However, while we certainly want to achieve success we must also recognize that success is a trap—especially a strategic trap.
How so? Consider the examples from brands like Sears, Radio Shack and even most recently with their store closings Macy’s. At one point or another in their executive management team meetings and strategic planning sessions they were probably all applauding their success. “Look at our gross sales numbers,” “we’re crushing the competition,” and “we’re the leaders in our industry” were all statements that were probably uttered. And now where are those once iconic brands: either dead or dying.
The reality is many organizations fail because they become complacent (or even worse: stale). It’s the success trap.
When conducting strategic planning sessions for successful, growing and large credit unions or banks we often remind them to celebrate success but to mindful of it.
If you are enjoying record growth, remember to do two things:
- Analyze your success—Do a deep dive into why things are going so well. Run the numbers, talk to your people, and get as thorough an understanding as possible about the “why.” Then make a list of principles you can use moving forward.
- Adjust your success—Even when things are going well, look for ways to make changes. As the old saying goes, “the only thing constant is change.” You should always be looking for improvement, whether it is through processes, technologies, or new ideas. In other words, become a student of success.
The greatest danger in your success is actually your own success.

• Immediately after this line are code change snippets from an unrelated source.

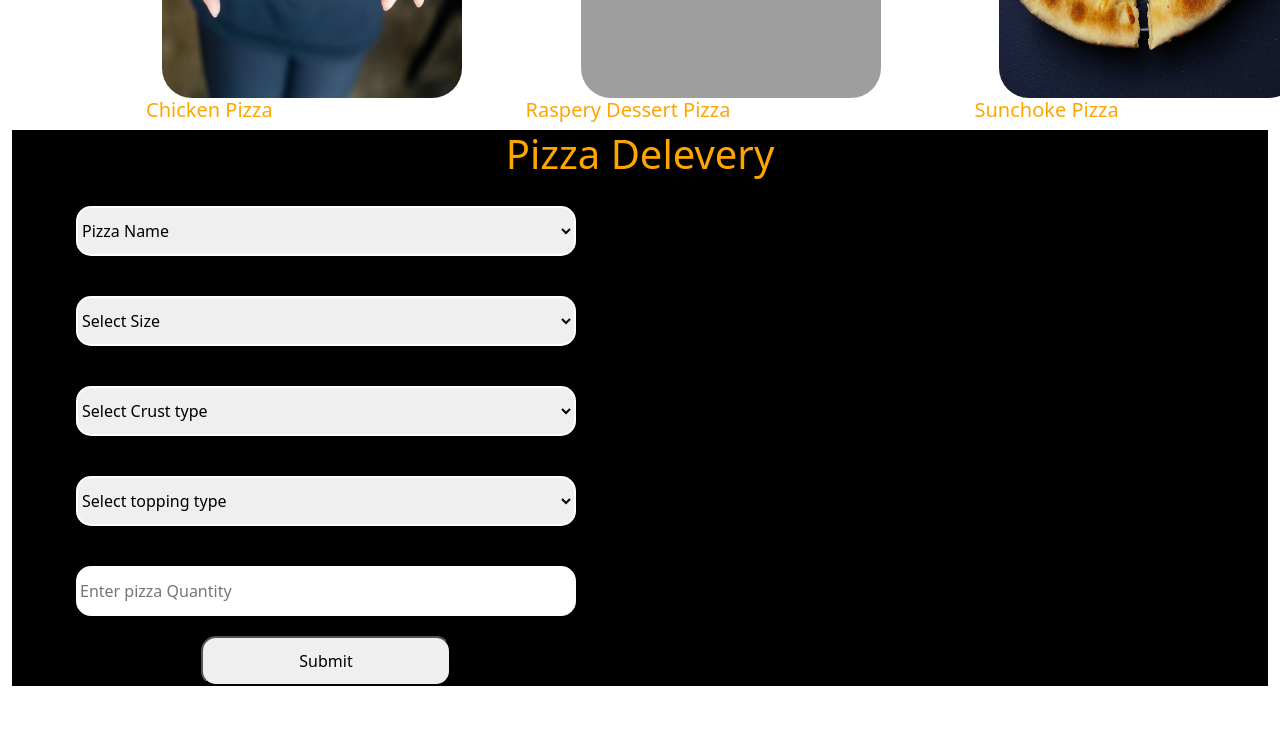
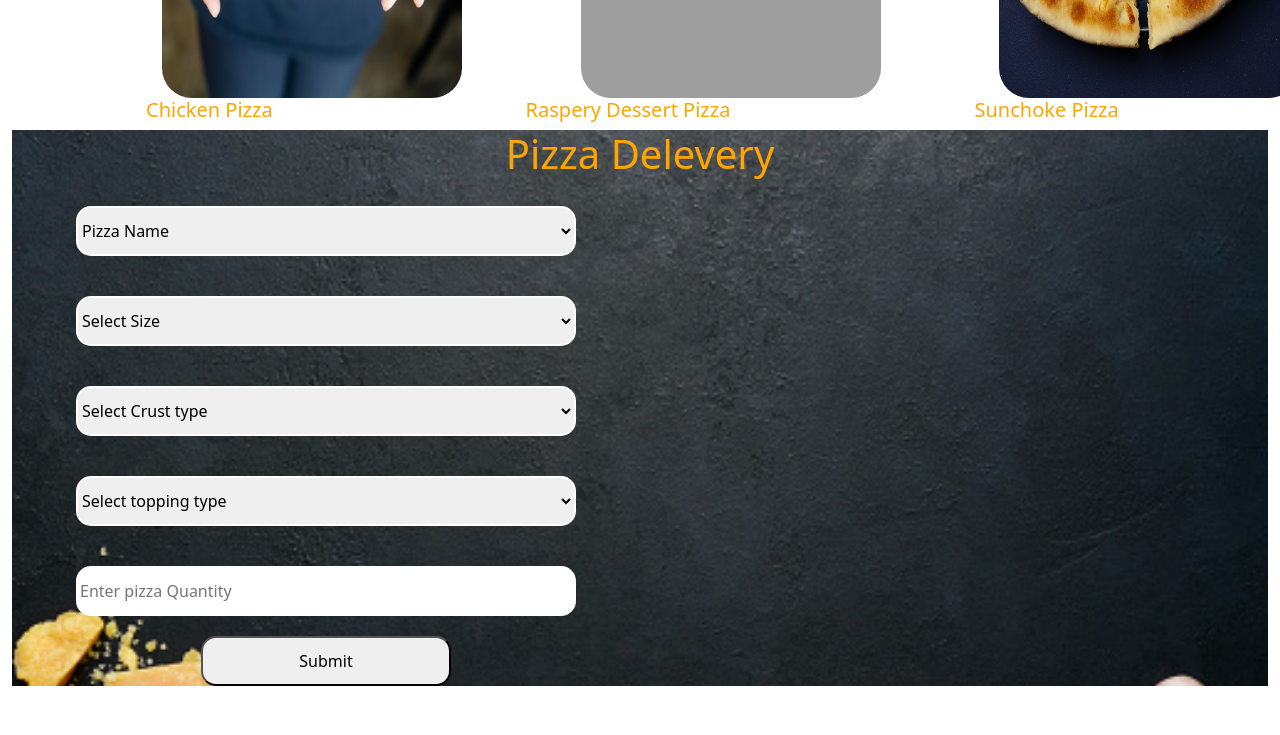
Before and after one commit to Lenus254/Pizza-Delicacies, a plain HTML site: page index.html in a window 1280 px wide. Shown: the part 1420-2155 px from the top of the page. Drawn offline with nearby package versions, Linux system fonts and the light colour scheme; grey boxes are pictures that could not be loaded.

Commit message:
edited readme

```diff
--- a/index.css
+++ b/index.css
@@ -50,10 +50,9 @@
     color: orange;
 }
 .form{
-    background-color: black;
-    /* background-image: url(./images/bg4.jpg);
+    background-image: url(./images/bg4.jpg);
     background-repeat: no-repeat;
-    background-size: cover; */
+    background-size: cover;
 }
 #pizzah{
     color: orange;
```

When it comes to your marketing, we’ve written about cutting the copy. For your strategy, however, you need to cut the priorities. In most planning sessions credit unions and banks add tasks, strategic initiatives, timelines, and tons of data.
How often do we actually cut things in our strategic planning sessions? Probably not enough. The reality is, true strategy means pruning.
Try answering this question at your next management team or board meeting, “What do we want to be the best at?” As noted in the Myth of Excellence, you can’t be great at everything. So stop trying. You have to choose your priorities. And that requires a great deal of strategic pruning.
Here are some tips when it comes to those strategic trim downs:
- Prune, prune and prune some more until you get down to three or four strategic initiatives (with three being ideal).
- When you cut don’t cheat: don’t combine two priorities into one or don’t put a bunch of sub priorities under one larger heading.
- Cut to the core essence and priorities you are currently facing.
- Communicate your priorities to your staff (don’t let them become overburdened with an overwhelming plan).
Some examples of what your credit union or bank could prune down to include a certain product (make acquiring car loans or checking accounts your top priority). Or maybe your focus is your people (knowing that if you invest in developing your people, you’ll get great results). Perhaps it’s teaching your employees how to engage with rather than sell to consumers.
The point is to determine that one thing that if you could only accomplish it during the next planning cycle, everything else would fall into place (a concept from the book The One Thing; a great read, by the way).
The most successful organizations focus. They prune. So rather than ask, “what are we going to put into our strategic plan this year?” ask “what are we going to remove from our strategic plan?”